Fall 2017 courses
AST 380E Radiative Processes & Radiative Transfer
Prof. Volker Bromm, MW 2-3:30 pm. This course will develop the fundamental equations of how radiation interacts with matter in astrophysical systems. Students will be introduced to the key principles behind synchrotron, bremsstrahlung and Compton emission, thus providing the foundation to many cutting-edge phenomena in astronomy.
AST 381 Physics of Compact Objects
Prof. Pawan Kumar, TTH 9:30 – 11:00am. How do stars die, and what are the stellar remnants left behind? This course will cover the astrophysics of white dwarfs, neutron stars, and black holes. This involves Einstein’s general relativistic description of strong gravitational fields, and a discussion of the properties of matter, radiation, and magnetic fields at extreme densities. How can we compute the structure of these compact objects?
AST 381 Planetary Astrophysics
Prof. Adam Kraus, TTH 11:00am – 12:30pm. The course will survey our rapidly developing knowledge of exo-planetary systems, and what their architecture and statistics can tell us about planet formation. What are the basic physical principles involved? And what are the key observational techniques? How can we assess the potential habitability of select exoplanets, such as the recently discovered planet Proxima b?
AST 386 Galaxy Evolution at High-Redshift
Prof. Caitlin Casey, MW 9:30 – 11:00am. This course provides a survey of the key properties of galaxies at early cosmic epochs, and addresses the cosmological pathways for their formation. Students will learn the physical principles that govern their structure and evolution, and the strategies to observe them with cutting-edge telescopes and facilities.
AST 392J Astronomical Instrumentation
Prof. John Lacy, TTH 11am-12:30pm. This course will provide a hands-on introduction into cuting-edge astronomical instrumentation. Students will learn both the underlying principles, and will receive real-life laboratory exposure to instrument building.
Spring 2018 courses
AST 381C Gravitational Dynamics

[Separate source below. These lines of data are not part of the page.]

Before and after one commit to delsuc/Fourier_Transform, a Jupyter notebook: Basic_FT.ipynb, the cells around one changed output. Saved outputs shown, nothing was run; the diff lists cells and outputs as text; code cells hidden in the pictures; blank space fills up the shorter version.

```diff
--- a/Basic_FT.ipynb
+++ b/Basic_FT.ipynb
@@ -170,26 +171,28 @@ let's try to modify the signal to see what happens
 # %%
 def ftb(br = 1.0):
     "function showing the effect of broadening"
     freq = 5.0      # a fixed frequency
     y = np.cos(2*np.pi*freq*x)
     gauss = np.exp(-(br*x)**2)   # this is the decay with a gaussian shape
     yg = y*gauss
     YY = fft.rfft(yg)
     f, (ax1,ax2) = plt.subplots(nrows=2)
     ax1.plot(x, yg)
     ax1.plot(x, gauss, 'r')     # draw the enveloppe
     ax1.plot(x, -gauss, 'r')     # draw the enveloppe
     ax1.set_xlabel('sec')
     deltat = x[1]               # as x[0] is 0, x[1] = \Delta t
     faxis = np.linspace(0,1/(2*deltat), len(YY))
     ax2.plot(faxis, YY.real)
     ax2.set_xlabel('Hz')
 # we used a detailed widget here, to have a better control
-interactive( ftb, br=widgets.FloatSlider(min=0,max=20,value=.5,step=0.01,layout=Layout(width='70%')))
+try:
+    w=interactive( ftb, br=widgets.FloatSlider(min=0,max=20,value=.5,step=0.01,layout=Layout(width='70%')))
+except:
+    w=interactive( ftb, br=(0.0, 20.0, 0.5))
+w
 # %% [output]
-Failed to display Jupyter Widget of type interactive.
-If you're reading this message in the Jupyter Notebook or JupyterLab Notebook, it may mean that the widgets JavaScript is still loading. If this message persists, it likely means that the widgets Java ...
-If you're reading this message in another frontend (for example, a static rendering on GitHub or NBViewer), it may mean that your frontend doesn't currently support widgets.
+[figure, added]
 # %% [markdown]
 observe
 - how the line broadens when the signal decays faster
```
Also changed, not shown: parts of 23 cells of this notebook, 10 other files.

Prof. Mike Boylan-Kolchin. How does gravity govern the motion of large numbers of bodies in astronomical settings? This course will develop the powerful techniques to tackle the dynamics of such large-N systems of stars or galaxies. It will also cover the collective behavior of dark matter particles. What are the emerging equilibrium solutions? How can non-equilibrium situations be addressed? What are the stability properties of self-gravitating systems?
AST 383 Astronomical Data Analysis

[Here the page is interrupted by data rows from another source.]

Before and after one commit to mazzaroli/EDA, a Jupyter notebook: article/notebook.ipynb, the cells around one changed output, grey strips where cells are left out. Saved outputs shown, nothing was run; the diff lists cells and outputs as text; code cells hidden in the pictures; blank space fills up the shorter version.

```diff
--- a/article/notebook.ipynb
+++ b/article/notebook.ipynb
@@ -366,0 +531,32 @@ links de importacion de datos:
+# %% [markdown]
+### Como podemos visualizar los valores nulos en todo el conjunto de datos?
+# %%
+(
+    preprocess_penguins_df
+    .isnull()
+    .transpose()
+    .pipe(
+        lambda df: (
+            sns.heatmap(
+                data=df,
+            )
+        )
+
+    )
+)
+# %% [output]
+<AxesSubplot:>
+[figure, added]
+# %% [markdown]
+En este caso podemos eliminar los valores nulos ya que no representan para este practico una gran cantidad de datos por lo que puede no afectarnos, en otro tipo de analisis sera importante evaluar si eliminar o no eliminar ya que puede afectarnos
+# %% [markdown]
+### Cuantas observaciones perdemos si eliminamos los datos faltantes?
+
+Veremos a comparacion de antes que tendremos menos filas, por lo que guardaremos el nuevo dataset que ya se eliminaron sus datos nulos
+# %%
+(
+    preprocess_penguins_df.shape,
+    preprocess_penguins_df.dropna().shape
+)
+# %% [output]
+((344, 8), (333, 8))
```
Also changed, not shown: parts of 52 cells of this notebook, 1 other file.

Prof. Milos Milosavljevic. This course will survey the emerging field of “Big Data”, as it applies to astronomy. What are the key algorithms and computational strategies? How can novel approaches enable astronomers to get on top of the huge data sets generated by ongoing and planned survey projects?
AST 383D Stellar Structure and Evolution

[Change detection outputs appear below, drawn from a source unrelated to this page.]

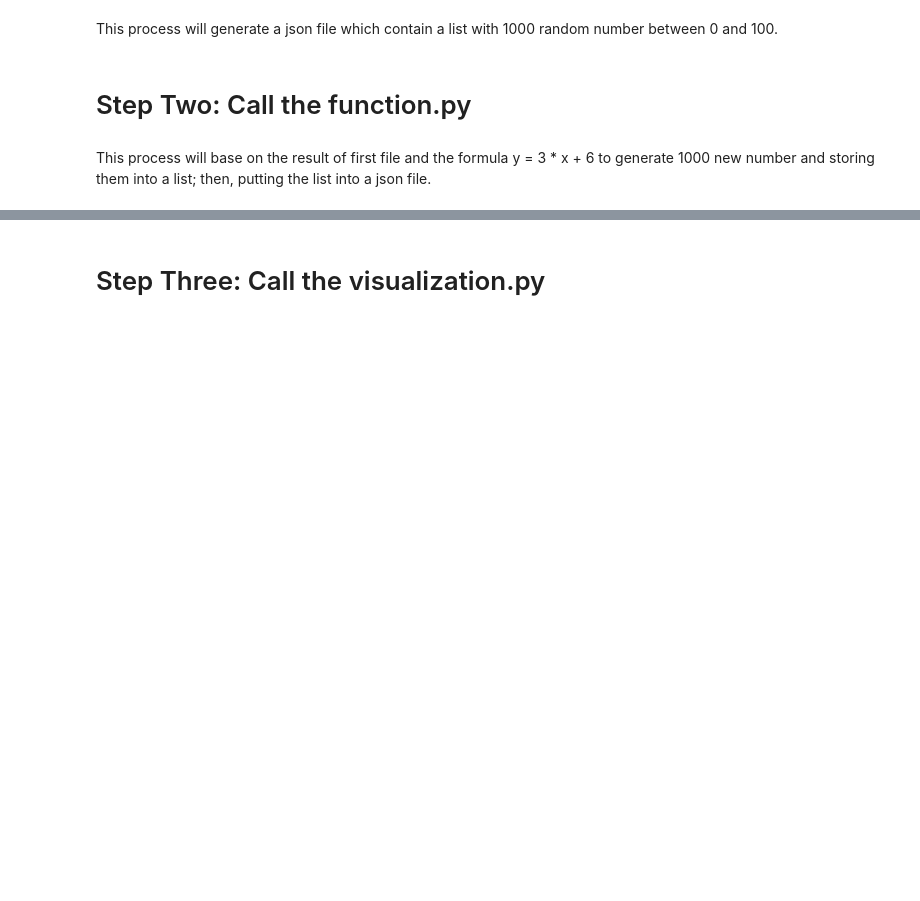
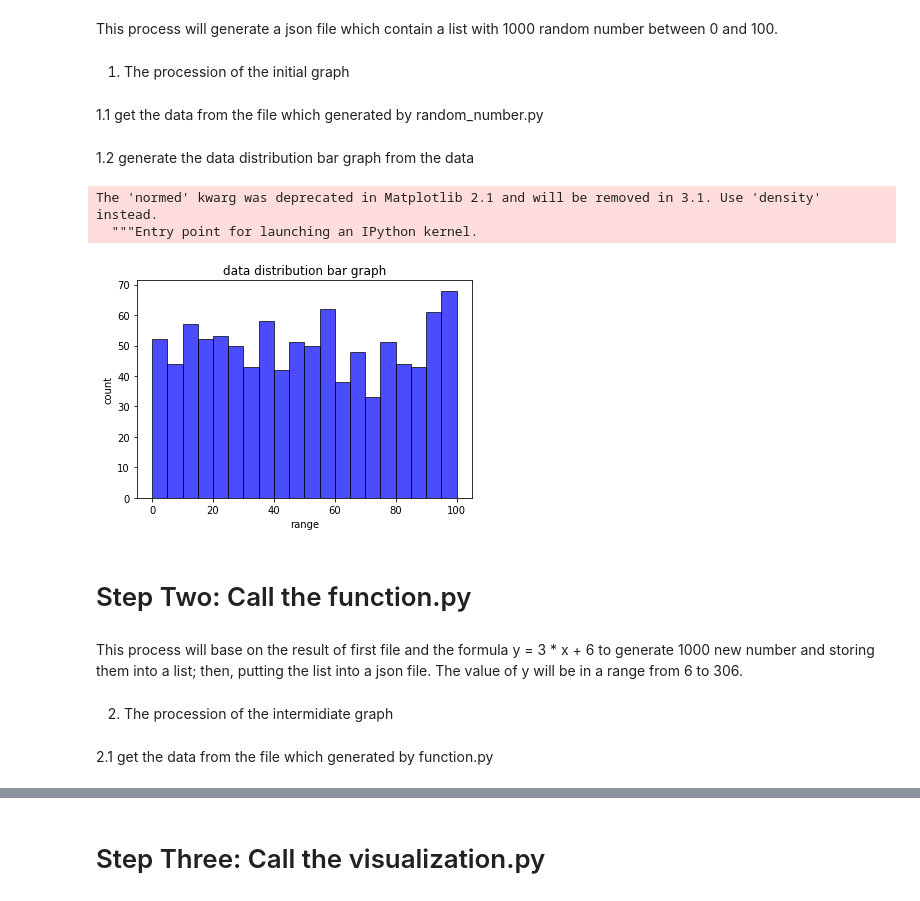
Before and after one commit to xielidawan/560_hw2, a Jupyter notebook: HW2_task5.ipynb, the cells around one changed output, grey strips where cells are left out. Saved outputs shown, nothing was run; the diff lists cells and outputs as text; code cells hidden in the pictures; blank space fills up the shorter version.

```diff
--- a/HW2_task5.ipynb
+++ b/HW2_task5.ipynb
@@ -4,9 +7,32 @@
 This process will generate a json file which contain a list with 1000 random number between 0 and 100.
 # %%
 %run random_number.py
+# %% [markdown]
+1. The procession of the initial graph
+# %% [markdown]
+1.1 get the data from the file which generated by random_number.py
+# %%
+with open('file1.json', 'r') as f:
+        num_list = json.loads(f.read())
+# %% [markdown]
+1.2 generate the data distribution bar graph from the data
+# %%
+plt.hist(num_list, bins=20, normed=0, facecolor="blue", edgecolor="black", alpha=0.7)
+plt.xlabel("range")
+plt.ylabel("count")
+plt.title("data distribution bar graph")
+plt.show()
+# %% [output]
+The 'normed' kwarg was deprecated in Matplotlib 2.1 and will be removed in 3.1. Use 'density' instead.
+  """Entry point for launching an IPython kernel.
+[figure, added]
 # %% [markdown]
 # Step Two: Call the function.py
 # %% [markdown]
-This process will base on the result of first file and the formula y = 3 * x + 6 to generate 1000 new number and storing them into a list; then, putting the list into a json file.
+This process will base on the result of first file and the formula y = 3 * x + 6 to generate 1000 new number and storing them into a list; then, putting the list into a json file. The value of y will be in a range from 6 to 306.
 # %%
 %run function.py
+# %% [markdown]
+2. The procession of the intermidiate graph
+# %% [markdown]
+2.1 get the data from the file which generated by function.py
```
Also changed, not shown: parts of 9 cells of this notebook.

Prof. Don Winget. This course develops the fundamental theory of the structure of stars and their evolution. How are forces balanced inside a star? How is energy generated, transported and released from the surface? What governs the way that stars of different masses evolve? What are their eventual final fates? How can we compute this? And how can we observationally test our predictions?
AST 396C Elements of Cosmology
Prof. Paul Shapiro. What is the universe made of, and how does it evolve? This course develops our modern picture of cosmic structure and evolution, beginning in the primordial fireball, and leading to the formation of cosmological structures, such as galaxies, and clusters thereof. How do dark matter and dark energy drive the dynamics of cosmic expansion? What does the cosmic microwave background tell us about the initial conditions for galaxy formation? What is the landscape of cutting-edge observational probes and techniques?